Ideas about evolution were first formulated before biology and genetics developed into the sophisticated sciences they are today. Molecular biology has had a profound impact on our understanding of how organisms are related to each other and how they change over time. Genome sequencing reveals the evolutionary record as it remains in the DNA of living organisms and constitutes a test of theories about how evolution has occurred. Discoveries about the molecular and cellular nature of evolutionary changes show that this remains a vital and exciting area of science with many new theoretical and experimental possibilities. In particular, genome sequences teach us that many key events in evolution have been accompanied by major and rapid changes in the content and organization of cell DNA that affected numerous characters at the same time. These kinds of changes were unknowable to the pioneers of evolutionary thinking and have not yet been included in conventional statements about how the evolutionary process operates. Incorporating lessons from the DNA record, recent observations of evolution in action, and experiments about the biological processes of genome change make it possible to formulate a 21st Century view that is consistent with other developments in the molecular life sciences.

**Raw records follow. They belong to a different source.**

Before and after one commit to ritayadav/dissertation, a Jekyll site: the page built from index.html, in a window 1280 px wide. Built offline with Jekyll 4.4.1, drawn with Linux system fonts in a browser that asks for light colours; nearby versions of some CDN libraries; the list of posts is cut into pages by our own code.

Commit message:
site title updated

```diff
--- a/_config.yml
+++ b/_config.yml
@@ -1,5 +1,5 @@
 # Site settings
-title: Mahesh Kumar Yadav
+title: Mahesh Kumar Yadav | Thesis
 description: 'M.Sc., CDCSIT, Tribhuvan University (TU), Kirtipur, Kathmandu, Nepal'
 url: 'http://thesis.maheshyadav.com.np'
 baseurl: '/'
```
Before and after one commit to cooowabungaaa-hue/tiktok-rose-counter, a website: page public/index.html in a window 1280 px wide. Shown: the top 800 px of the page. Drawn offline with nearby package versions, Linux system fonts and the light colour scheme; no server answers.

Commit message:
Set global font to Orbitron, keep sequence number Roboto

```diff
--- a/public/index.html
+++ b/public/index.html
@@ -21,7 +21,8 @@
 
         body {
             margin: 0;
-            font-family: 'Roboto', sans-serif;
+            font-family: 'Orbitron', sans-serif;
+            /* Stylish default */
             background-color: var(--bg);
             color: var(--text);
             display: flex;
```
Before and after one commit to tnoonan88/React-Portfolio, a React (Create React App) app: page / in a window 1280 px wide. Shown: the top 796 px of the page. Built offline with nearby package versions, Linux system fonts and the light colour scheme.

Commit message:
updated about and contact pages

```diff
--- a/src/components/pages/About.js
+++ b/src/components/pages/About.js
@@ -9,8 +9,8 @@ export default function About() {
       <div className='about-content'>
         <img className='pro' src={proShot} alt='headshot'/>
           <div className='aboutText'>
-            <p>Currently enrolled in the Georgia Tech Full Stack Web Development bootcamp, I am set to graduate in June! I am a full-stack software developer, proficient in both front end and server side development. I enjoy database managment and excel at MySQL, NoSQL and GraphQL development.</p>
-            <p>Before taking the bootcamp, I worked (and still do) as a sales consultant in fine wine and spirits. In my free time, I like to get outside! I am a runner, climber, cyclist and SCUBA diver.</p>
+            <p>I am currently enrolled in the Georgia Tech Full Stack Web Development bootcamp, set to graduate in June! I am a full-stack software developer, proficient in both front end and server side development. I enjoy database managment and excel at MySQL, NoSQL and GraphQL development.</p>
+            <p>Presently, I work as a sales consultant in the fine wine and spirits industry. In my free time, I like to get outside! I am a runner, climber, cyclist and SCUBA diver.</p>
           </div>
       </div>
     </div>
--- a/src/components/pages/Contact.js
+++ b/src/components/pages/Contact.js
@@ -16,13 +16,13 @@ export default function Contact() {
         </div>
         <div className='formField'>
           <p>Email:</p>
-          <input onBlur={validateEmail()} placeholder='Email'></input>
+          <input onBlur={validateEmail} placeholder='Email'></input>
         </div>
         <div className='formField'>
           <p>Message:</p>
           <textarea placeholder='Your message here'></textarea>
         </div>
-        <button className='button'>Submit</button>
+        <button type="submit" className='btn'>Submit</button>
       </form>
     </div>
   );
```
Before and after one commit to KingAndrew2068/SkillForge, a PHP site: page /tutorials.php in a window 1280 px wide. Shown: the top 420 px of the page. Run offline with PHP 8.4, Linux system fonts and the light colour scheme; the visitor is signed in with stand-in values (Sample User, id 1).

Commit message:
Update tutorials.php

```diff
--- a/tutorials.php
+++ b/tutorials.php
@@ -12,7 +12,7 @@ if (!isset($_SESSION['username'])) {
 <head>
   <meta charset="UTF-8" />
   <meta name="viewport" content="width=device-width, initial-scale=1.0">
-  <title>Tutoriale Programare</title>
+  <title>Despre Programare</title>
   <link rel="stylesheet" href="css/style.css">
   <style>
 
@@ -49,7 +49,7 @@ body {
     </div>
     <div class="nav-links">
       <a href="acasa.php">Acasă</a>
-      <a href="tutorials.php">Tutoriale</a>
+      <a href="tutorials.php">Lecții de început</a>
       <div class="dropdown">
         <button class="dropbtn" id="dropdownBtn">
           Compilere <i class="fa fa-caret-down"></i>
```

James Shapiro is a Chicago native who grew up in South Shore. He studied English Literature at Harvard College and won a Marshall Scholarship to Cambridge University in England. At Cambridge he completed a PhD in Genetics and then did postdoctoral fellowships at the Institut Pasteur in Paris, France, and Harvard Medical School. He has taught at the Universities of Chicago (he has been on the faculty for 36 years), Havana, Tel Aviv, and Edinburgh, where he was the Darwin Prize Professor in 1993. He has held fellowships from the Jane Coffin Childs Memorial Fund, the American Cancer Society, the American Academy of Microbiology, the American Association for the Advancement of Science, and the Linnean Society of London. His professional activities have included memberships in a number of scholarly societies and 16 years’ service as Chair of the Chicago Region Marshall Scholarship selection committee. In 2001 he received an honorary O.B.E. (Officer of the British Empire) from Queen Elizabeth for services to British-American relationships in higher education.
Prof. Shapiro’s scholarly work has centered on bacterial genetics. His major research accomplishments are the discovery
of transposable elements in bacteria, the first purification of a genetically defined DNA segment from a living
organism, formulating a realistic and detailed molecular mechanism for the transposition of DNA in bacteria, showing
that the action of transposable elements is triggered by nutritional stress, and demonstrating that bacterial colonies
represent an organized and differentiated form of multicellular life. His books (done with colleagues) include the
first volumes dedicated to mobile genetic elements and to bacterial multicellularity. For the past 17 years, he has
articulated the view that genomic change in evolution occurs by a complex but non-random process of “natural genetic
engineering.” His publications accessible to non-specialist readers include: